Dr. Annie Heiderscheit, Director of Music Therapy, Augsburg University, MN
Dr Heiderscheit begins with an historical overview, which is fascinating – see photo. She presents this slide with minimal comment due to pressure of time.
We see some quantitative (and remarkable) stats relating to public health issues – economic costs of addiction, trauma and pain – but Dr Heiderscheit suggests that the human cost of these issues is literally unquantifiable. They affect our health, relationships, wellbeing, security, purpose, community and environment. “We can work to slap band-aids on gaping wounds, but if we don’t address these areas we are not achieving [societal] well-being”.
The ‘Crossroads’ of the title, Dr Heiderscheit suggests, represents not only a human opportunity, but an economic one. Effective music therapies are a genuine cost saving in public health issues, particularly addiction, pain and trauma, on which the presentation now focuses. She cites a recent paper (Heiderscheit, 2017), a case study of addiction patients.

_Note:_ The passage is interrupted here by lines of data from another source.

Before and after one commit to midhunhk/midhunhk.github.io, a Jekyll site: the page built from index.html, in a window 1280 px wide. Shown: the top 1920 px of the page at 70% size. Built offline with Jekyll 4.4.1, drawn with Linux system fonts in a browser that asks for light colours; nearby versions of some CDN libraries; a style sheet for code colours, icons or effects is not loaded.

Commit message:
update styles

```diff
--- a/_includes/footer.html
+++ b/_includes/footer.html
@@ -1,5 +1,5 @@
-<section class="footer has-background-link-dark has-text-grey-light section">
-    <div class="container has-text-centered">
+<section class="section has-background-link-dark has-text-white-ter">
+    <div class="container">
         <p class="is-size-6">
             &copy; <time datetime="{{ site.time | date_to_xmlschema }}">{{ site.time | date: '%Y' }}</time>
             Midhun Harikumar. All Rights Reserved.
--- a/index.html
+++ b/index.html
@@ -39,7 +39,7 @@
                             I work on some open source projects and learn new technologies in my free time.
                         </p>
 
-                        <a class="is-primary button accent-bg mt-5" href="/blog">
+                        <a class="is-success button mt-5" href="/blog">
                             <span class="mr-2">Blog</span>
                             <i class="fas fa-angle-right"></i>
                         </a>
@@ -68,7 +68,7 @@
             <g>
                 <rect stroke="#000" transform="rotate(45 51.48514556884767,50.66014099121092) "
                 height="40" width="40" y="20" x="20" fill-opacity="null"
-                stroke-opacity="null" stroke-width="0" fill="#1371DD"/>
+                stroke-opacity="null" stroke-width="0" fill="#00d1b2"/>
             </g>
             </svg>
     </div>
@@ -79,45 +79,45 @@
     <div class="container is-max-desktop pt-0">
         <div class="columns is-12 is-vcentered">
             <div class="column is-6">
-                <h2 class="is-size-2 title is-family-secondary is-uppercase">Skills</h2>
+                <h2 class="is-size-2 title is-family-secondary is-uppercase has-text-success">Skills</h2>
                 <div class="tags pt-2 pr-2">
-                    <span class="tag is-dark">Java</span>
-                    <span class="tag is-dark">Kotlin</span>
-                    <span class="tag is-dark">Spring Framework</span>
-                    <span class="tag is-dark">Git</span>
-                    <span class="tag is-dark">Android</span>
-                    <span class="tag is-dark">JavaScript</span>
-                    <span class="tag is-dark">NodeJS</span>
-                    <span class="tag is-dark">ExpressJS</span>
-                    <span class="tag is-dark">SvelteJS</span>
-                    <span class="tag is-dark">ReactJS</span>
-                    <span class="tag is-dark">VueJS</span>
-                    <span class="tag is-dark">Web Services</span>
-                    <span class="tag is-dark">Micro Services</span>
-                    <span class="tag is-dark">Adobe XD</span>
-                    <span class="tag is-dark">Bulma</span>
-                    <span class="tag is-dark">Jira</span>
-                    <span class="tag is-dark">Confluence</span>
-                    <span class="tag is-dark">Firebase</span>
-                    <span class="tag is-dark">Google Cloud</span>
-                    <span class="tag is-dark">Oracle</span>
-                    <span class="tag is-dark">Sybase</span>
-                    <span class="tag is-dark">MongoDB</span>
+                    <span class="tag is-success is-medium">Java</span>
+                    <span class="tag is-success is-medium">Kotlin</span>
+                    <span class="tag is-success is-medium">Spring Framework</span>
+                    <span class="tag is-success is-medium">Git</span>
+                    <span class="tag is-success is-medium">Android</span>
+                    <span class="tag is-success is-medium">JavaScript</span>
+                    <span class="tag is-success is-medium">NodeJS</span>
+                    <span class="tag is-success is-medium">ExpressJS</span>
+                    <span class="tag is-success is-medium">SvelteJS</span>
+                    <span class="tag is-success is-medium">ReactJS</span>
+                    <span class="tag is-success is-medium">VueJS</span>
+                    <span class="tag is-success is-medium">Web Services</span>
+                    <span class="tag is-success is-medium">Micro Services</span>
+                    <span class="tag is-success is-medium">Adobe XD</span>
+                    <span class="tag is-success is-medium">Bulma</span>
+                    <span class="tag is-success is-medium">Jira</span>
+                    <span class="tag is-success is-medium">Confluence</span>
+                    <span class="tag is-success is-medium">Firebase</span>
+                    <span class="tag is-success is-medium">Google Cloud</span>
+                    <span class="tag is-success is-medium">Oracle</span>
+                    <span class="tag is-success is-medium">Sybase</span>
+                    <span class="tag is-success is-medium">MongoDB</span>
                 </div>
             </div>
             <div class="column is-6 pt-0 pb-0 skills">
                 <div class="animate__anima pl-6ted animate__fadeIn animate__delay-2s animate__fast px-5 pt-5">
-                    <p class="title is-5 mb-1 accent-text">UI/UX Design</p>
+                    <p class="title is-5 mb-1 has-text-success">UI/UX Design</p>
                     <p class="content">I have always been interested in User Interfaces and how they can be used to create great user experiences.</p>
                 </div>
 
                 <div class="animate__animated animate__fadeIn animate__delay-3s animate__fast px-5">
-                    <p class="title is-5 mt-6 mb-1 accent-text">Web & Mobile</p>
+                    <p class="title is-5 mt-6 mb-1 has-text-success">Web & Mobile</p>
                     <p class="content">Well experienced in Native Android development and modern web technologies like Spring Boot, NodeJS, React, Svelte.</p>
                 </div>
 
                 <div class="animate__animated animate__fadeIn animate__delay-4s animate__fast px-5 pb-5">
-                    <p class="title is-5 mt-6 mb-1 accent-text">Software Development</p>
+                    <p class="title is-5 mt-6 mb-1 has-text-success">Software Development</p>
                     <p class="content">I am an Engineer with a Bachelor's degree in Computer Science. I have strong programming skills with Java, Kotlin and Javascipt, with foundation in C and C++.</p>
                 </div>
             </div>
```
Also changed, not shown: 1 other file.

Dr Heiderscheit now talks us through Ron’s therapy session, where he reflects on an image of a tree, as Ron remembers a more peaceful time in his life. Underscoring this, we hear Chopin Piano Concerto No.1 in E Minor, which was used as part of Ron’s rehabilitation/therapy. (Spotify)
We look at a description Ron’s self-reinforcing cycle of addiction and negative emotional states, and the therapeutic approach [JB comment – to my untrained eye, I infer this is a form of CBT] is described as a way to empower the individual to make a positive change in their lives.
“We all likely know someone in our lives who is impacted by trauma and pain. We want to bring hope and healing to them”.